● SUPPLIED INFORMATION:
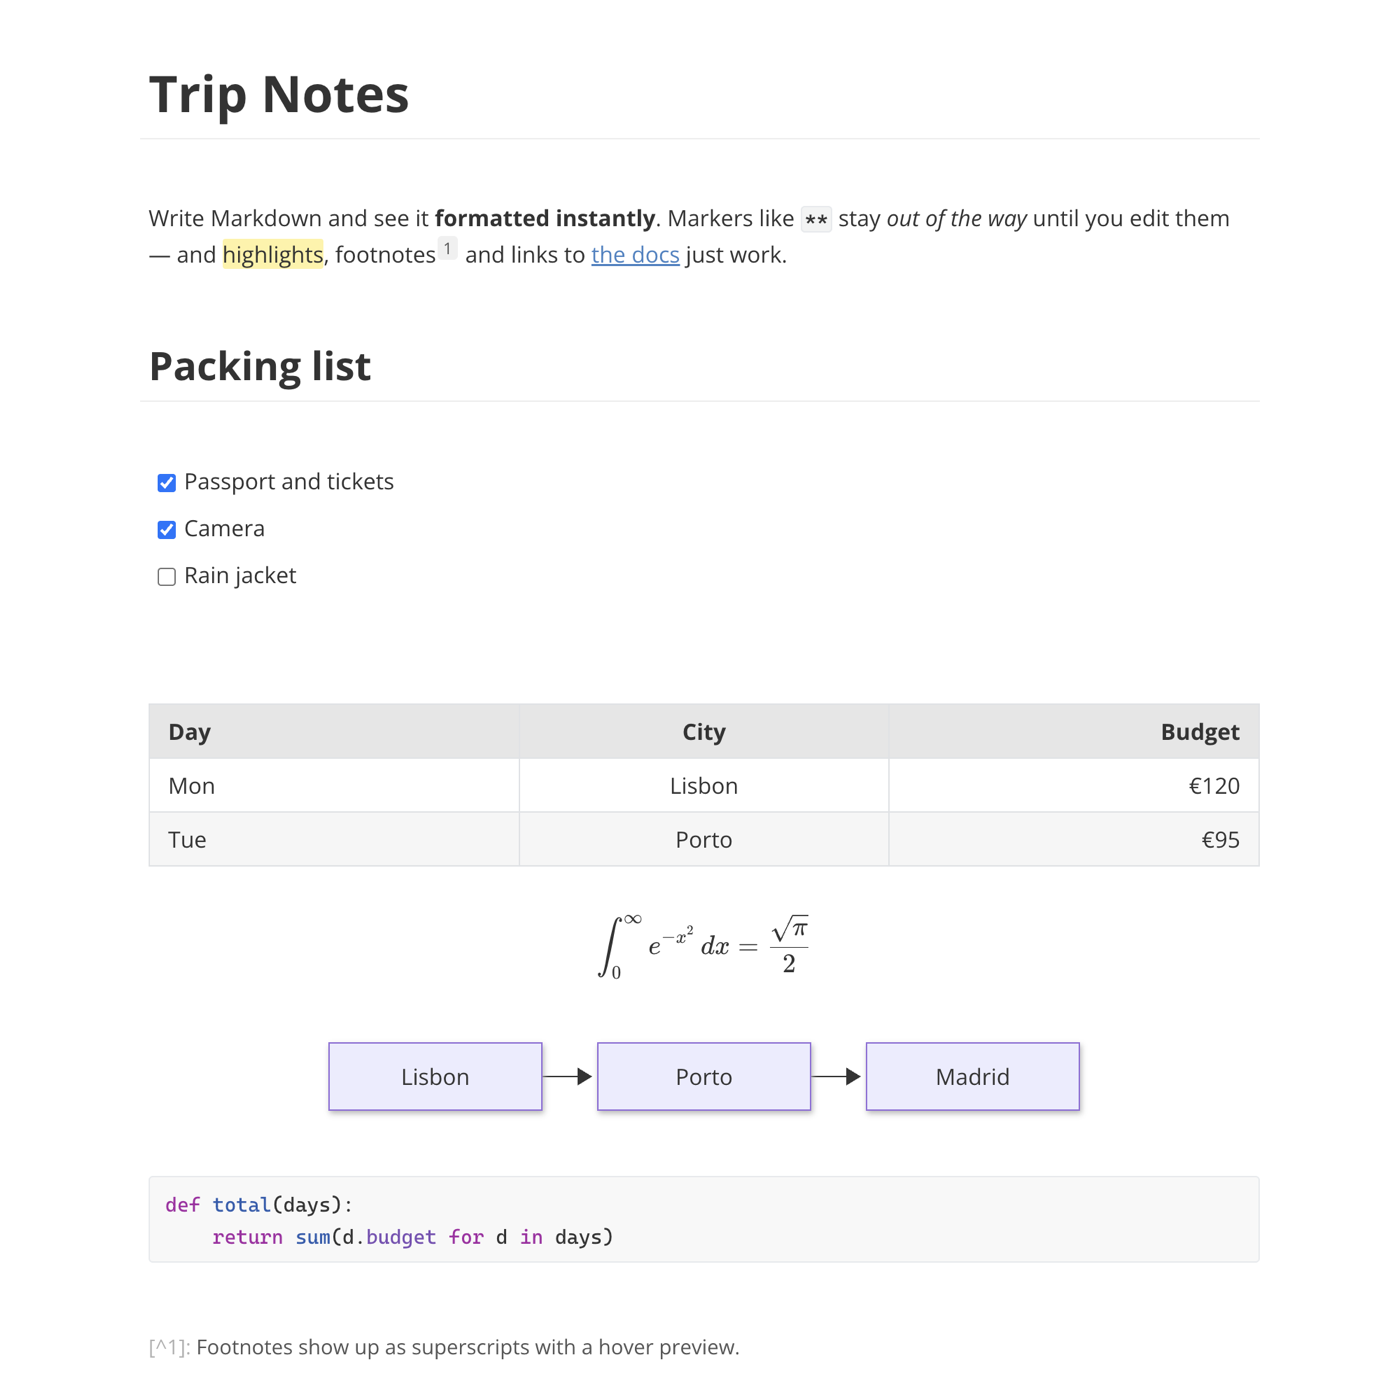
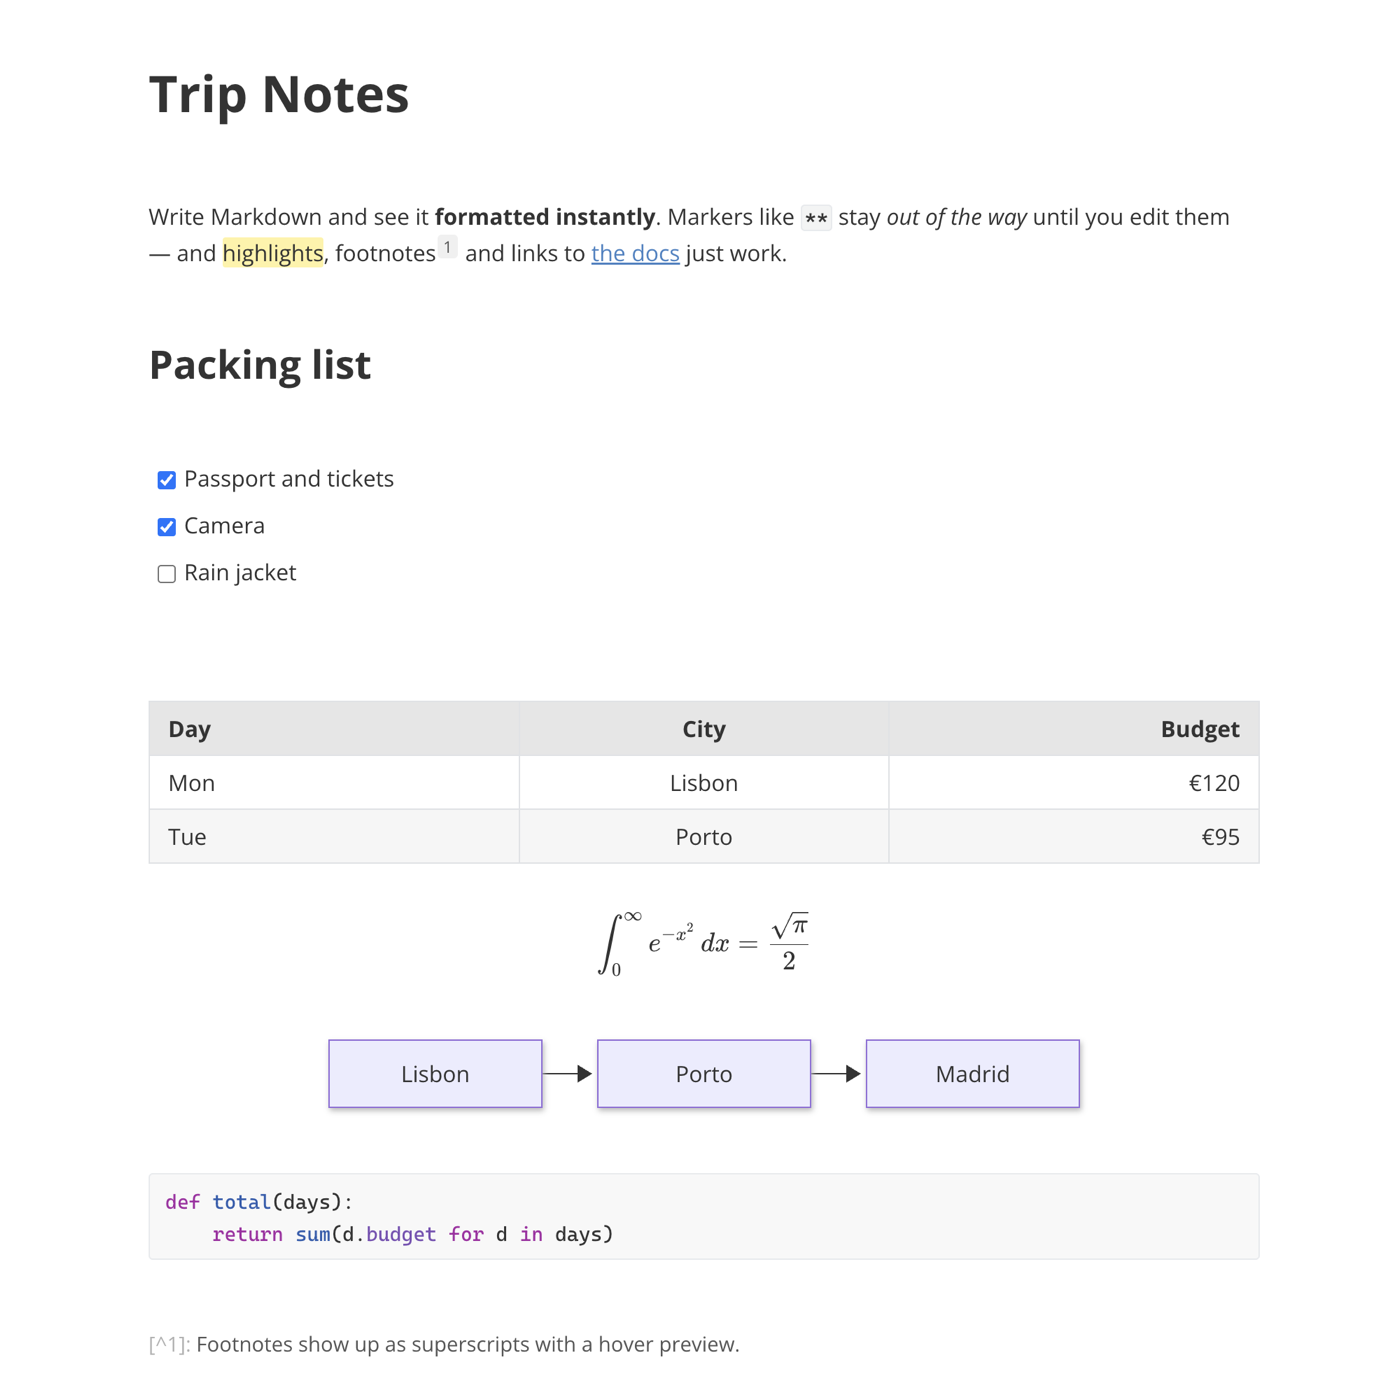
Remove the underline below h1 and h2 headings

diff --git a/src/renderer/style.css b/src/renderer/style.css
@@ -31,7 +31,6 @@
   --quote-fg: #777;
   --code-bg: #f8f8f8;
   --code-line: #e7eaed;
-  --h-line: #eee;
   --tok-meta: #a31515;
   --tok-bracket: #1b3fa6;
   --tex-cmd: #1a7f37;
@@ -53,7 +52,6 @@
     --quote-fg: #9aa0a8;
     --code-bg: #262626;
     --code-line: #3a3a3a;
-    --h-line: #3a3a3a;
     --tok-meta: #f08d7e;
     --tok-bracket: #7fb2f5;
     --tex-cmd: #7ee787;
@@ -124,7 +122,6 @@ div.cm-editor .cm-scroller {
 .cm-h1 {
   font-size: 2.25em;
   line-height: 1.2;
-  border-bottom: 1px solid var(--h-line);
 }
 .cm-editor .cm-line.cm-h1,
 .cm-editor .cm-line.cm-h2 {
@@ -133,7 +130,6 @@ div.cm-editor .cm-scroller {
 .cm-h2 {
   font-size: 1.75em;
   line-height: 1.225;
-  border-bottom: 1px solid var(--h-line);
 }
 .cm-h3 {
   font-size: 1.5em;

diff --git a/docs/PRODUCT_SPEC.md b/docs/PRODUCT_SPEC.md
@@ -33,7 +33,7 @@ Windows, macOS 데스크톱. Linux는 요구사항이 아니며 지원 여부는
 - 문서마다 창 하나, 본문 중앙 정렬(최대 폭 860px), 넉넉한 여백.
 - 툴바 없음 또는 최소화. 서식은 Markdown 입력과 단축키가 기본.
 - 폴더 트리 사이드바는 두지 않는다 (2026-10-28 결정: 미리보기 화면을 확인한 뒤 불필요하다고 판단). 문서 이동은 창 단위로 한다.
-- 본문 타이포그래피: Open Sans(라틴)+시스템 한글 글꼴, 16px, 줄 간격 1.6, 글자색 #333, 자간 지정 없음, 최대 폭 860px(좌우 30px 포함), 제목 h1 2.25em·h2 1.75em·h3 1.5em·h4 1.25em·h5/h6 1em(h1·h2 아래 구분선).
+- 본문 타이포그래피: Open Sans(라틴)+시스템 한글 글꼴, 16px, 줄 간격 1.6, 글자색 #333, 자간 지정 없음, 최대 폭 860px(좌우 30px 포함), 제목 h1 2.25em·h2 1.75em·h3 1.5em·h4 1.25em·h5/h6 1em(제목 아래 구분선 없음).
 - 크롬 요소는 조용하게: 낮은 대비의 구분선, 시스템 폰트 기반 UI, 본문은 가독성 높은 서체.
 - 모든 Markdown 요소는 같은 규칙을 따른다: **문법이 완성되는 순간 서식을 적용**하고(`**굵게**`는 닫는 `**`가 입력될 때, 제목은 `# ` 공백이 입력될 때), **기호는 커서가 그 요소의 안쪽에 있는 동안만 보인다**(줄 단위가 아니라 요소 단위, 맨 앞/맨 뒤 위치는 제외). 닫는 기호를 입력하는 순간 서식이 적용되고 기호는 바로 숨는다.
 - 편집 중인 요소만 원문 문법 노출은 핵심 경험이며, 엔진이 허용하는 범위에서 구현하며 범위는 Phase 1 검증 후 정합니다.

● WHAT THE TASK ASKS: Since only part of the listing is wanted, copy exactly the lines from the one holding "--quote-fg: #777;" to the one holding "font-size: 2.25em;", both included.

● RESULT OF THE TASK:
   --quote-fg: #777;
   --code-bg: #f8f8f8;
   --code-line: #e7eaed;
-  --h-line: #eee;
   --tok-meta: #a31515;
   --tok-bracket: #1b3fa6;
   --tex-cmd: #1a7f37;
@@ -53,7 +52,6 @@
     --quote-fg: #9aa0a8;
     --code-bg: #262626;
     --code-line: #3a3a3a;
-    --h-line: #3a3a3a;
     --tok-meta: #f08d7e;
     --tok-bracket: #7fb2f5;
     --tex-cmd: #7ee787;
@@ -124,7 +122,6 @@ div.cm-editor .cm-scroller {
 .cm-h1 {
   font-size: 2.25em;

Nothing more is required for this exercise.